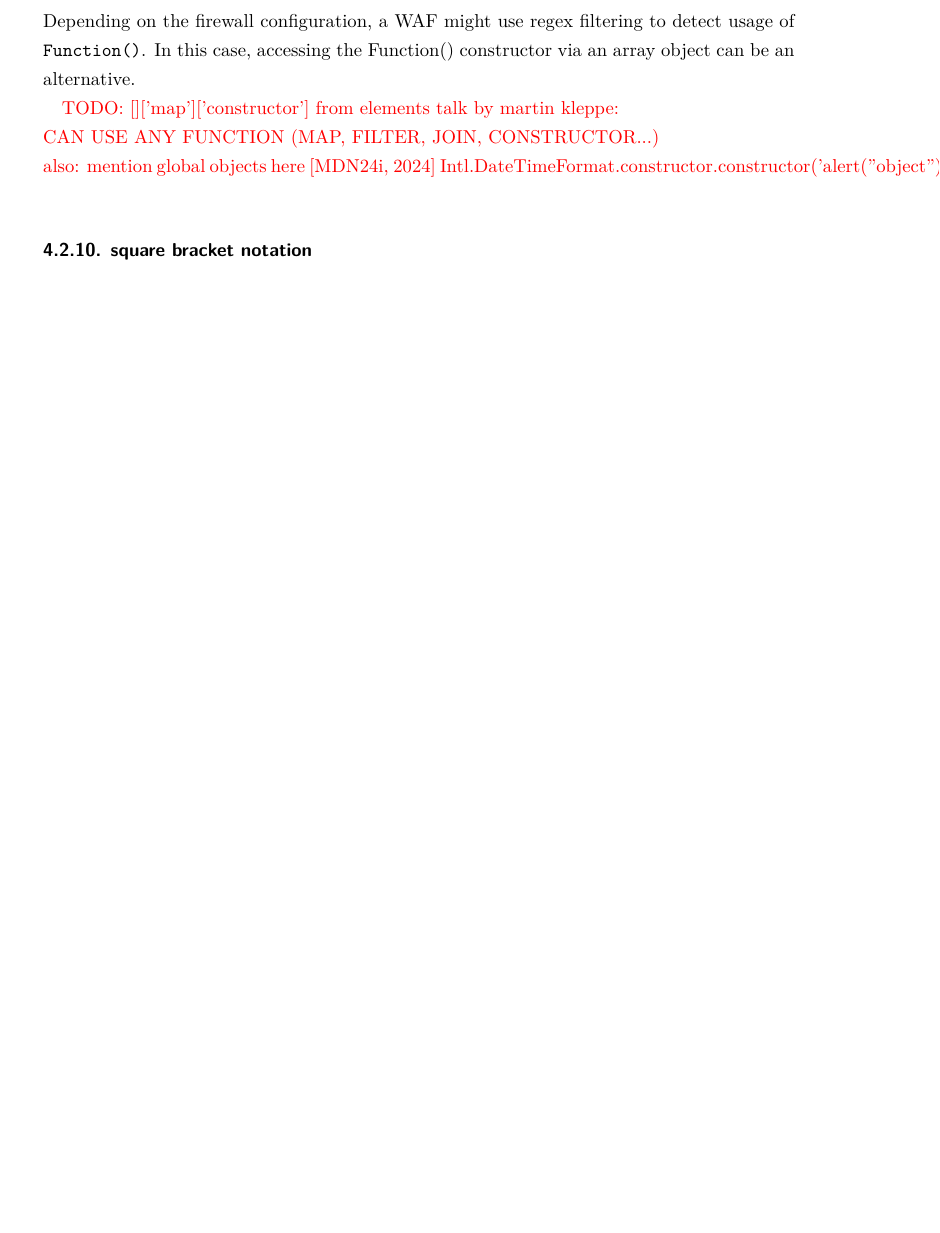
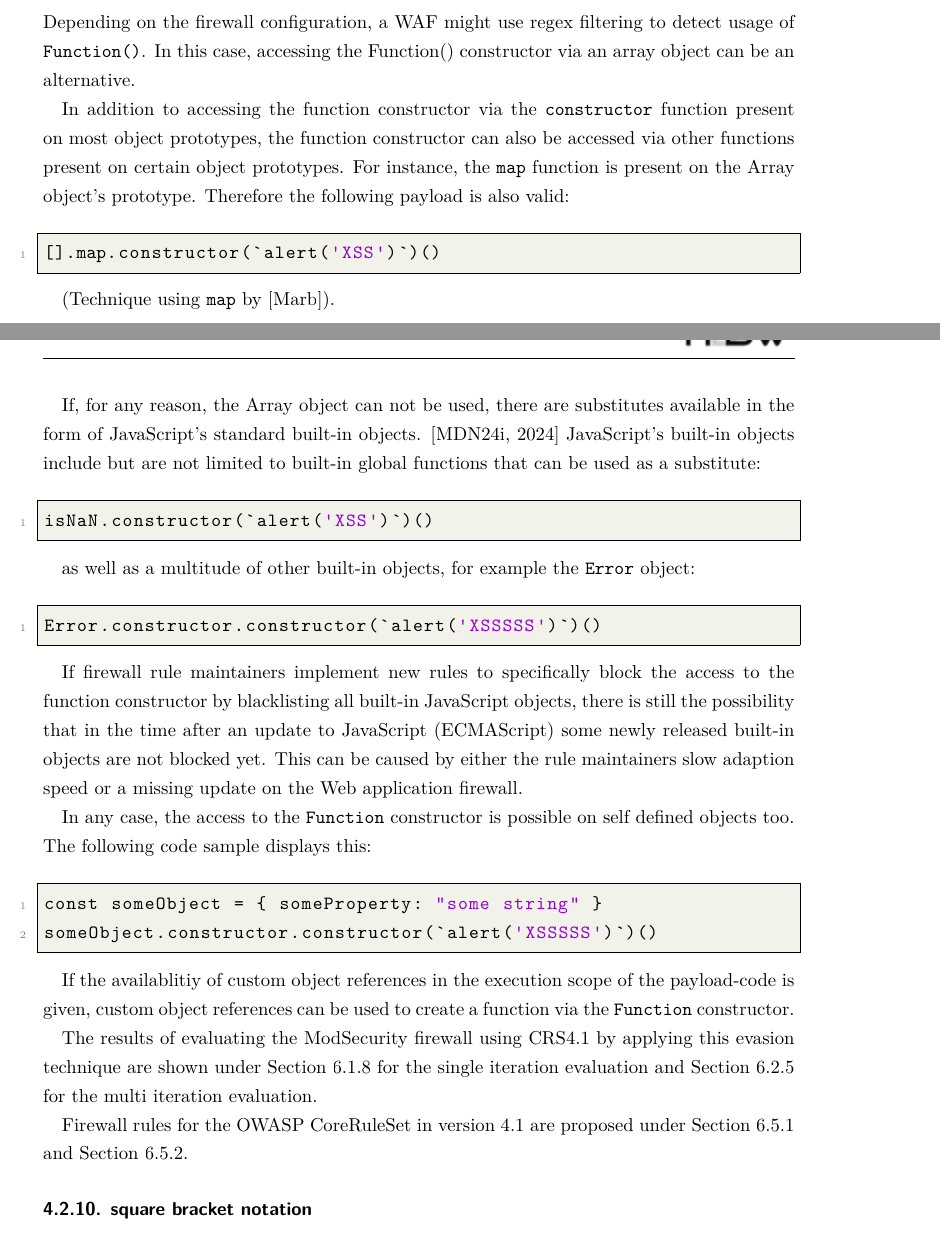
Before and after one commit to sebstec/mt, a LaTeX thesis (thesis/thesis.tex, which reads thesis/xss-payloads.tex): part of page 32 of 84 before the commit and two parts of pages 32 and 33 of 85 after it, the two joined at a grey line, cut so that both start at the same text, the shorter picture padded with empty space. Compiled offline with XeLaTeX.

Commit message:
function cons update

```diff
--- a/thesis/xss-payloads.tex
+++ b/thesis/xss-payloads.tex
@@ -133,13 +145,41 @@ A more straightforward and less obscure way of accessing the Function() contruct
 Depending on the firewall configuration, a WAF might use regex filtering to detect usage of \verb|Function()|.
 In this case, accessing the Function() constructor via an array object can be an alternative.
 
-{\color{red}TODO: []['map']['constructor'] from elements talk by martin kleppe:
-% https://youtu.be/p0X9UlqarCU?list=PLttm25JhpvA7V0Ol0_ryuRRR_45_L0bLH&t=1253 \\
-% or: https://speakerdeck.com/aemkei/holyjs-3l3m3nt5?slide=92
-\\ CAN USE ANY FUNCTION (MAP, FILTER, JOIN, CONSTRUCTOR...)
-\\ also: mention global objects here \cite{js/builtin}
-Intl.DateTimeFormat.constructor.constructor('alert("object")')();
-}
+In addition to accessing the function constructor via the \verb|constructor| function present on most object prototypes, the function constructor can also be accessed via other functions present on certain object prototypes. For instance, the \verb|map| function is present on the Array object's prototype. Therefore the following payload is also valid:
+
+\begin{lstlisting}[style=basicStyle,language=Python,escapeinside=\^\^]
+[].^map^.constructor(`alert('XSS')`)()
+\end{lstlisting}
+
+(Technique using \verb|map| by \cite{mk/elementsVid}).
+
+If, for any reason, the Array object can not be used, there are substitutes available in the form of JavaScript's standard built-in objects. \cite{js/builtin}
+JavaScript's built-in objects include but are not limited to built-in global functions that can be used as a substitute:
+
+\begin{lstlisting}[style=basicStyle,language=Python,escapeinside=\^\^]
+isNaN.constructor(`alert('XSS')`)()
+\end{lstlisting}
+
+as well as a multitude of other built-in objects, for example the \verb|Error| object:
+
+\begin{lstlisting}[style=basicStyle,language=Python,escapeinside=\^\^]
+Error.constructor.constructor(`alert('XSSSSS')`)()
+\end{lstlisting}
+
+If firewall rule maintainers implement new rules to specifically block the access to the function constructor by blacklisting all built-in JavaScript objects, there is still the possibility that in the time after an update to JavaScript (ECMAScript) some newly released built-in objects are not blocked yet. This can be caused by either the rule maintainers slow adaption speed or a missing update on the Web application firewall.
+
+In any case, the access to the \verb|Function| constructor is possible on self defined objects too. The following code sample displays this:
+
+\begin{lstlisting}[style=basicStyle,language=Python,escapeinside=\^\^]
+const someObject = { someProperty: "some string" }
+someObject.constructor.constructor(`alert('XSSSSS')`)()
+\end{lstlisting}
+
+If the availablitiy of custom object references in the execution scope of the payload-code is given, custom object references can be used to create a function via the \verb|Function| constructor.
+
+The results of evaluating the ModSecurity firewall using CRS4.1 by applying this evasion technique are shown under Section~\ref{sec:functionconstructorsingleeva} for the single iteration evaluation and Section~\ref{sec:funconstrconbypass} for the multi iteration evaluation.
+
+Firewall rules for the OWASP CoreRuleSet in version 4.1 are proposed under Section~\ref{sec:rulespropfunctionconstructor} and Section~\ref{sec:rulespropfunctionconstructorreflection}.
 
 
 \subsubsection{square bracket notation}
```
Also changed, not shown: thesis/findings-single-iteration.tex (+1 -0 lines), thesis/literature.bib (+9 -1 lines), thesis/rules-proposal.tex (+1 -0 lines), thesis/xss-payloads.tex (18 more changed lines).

» TASK DETAILS: Exactly as written, copy the entries above without their pictures.

» EXPECTED ANSWER:
Before and after one commit to sebstec/mt, a LaTeX thesis (thesis/thesis.tex, which reads thesis/xss-payloads.tex): part of page 32 of 84 before the commit and two parts of pages 32 and 33 of 85 after it, the two joined at a grey line, cut so that both start at the same text, the shorter picture padded with empty space. Compiled offline with XeLaTeX.

Commit message:
function cons update

```diff
--- a/thesis/xss-payloads.tex
+++ b/thesis/xss-payloads.tex
@@ -133,13 +145,41 @@ A more straightforward and less obscure way of accessing the Function() contruct
 Depending on the firewall configuration, a WAF might use regex filtering to detect usage of \verb|Function()|.
 In this case, accessing the Function() constructor via an array object can be an alternative.
 
-{\color{red}TODO: []['map']['constructor'] from elements talk by martin kleppe:
-% https://youtu.be/p0X9UlqarCU?list=PLttm25JhpvA7V0Ol0_ryuRRR_45_L0bLH&t=1253 \\
-% or: https://speakerdeck.com/aemkei/holyjs-3l3m3nt5?slide=92
-\\ CAN USE ANY FUNCTION (MAP, FILTER, JOIN, CONSTRUCTOR...)
-\\ also: mention global objects here \cite{js/builtin}
-Intl.DateTimeFormat.constructor.constructor('alert("object")')();
-}
+In addition to accessing the function constructor via the \verb|constructor| function present on most object prototypes, the function constructor can also be accessed via other functions present on certain object prototypes. For instance, the \verb|map| function is present on the Array object's prototype. Therefore the following payload is also valid:
+
+\begin{lstlisting}[style=basicStyle,language=Python,escapeinside=\^\^]
+[].^map^.constructor(`alert('XSS')`)()
+\end{lstlisting}
+
+(Technique using \verb|map| by \cite{mk/elementsVid}).
+
+If, for any reason, the Array object can not be used, there are substitutes available in the form of JavaScript's standard built-in objects. \cite{js/builtin}
+JavaScript's built-in objects include but are not limited to built-in global functions that can be used as a substitute:
+
+\begin{lstlisting}[style=basicStyle,language=Python,escapeinside=\^\^]
+isNaN.constructor(`alert('XSS')`)()
+\end{lstlisting}
+
+as well as a multitude of other built-in objects, for example the \verb|Error| object:
+
+\begin{lstlisting}[style=basicStyle,language=Python,escapeinside=\^\^]
+Error.constructor.constructor(`alert('XSSSSS')`)()
+\end{lstlisting}
+
+If firewall rule maintainers implement new rules to specifically block the access to the function constructor by blacklisting all built-in JavaScript objects, there is still the possibility that in the time after an update to JavaScript (ECMAScript) some newly released built-in objects are not blocked yet. This can be caused by either the rule maintainers slow adaption speed or a missing update on the Web application firewall.
+
+In any case, the access to the \verb|Function| constructor is possible on self defined objects too. The following code sample displays this:
+
+\begin{lstlisting}[style=basicStyle,language=Python,escapeinside=\^\^]
+const someObject = { someProperty: "some string" }
+someObject.constructor.constructor(`alert('XSSSSS')`)()
+\end{lstlisting}
+
+If the availablitiy of custom object references in the execution scope of the payload-code is given, custom object references can be used to create a function via the \verb|Function| constructor.
+
+The results of evaluating the ModSecurity firewall using CRS4.1 by applying this evasion technique are shown under Section~\ref{sec:functionconstructorsingleeva} for the single iteration evaluation and Section~\ref{sec:funconstrconbypass} for the multi iteration evaluation.
+
+Firewall rules for the OWASP CoreRuleSet in version 4.1 are proposed under Section~\ref{sec:rulespropfunctionconstructor} and Section~\ref{sec:rulespropfunctionconstructorreflection}.
 
 
 \subsubsection{square bracket notation}
```
Also changed, not shown: thesis/findings-single-iteration.tex (+1 -0 lines), thesis/literature.bib (+9 -1 lines), thesis/rules-proposal.tex (+1 -0 lines), thesis/xss-payloads.tex (18 more changed lines).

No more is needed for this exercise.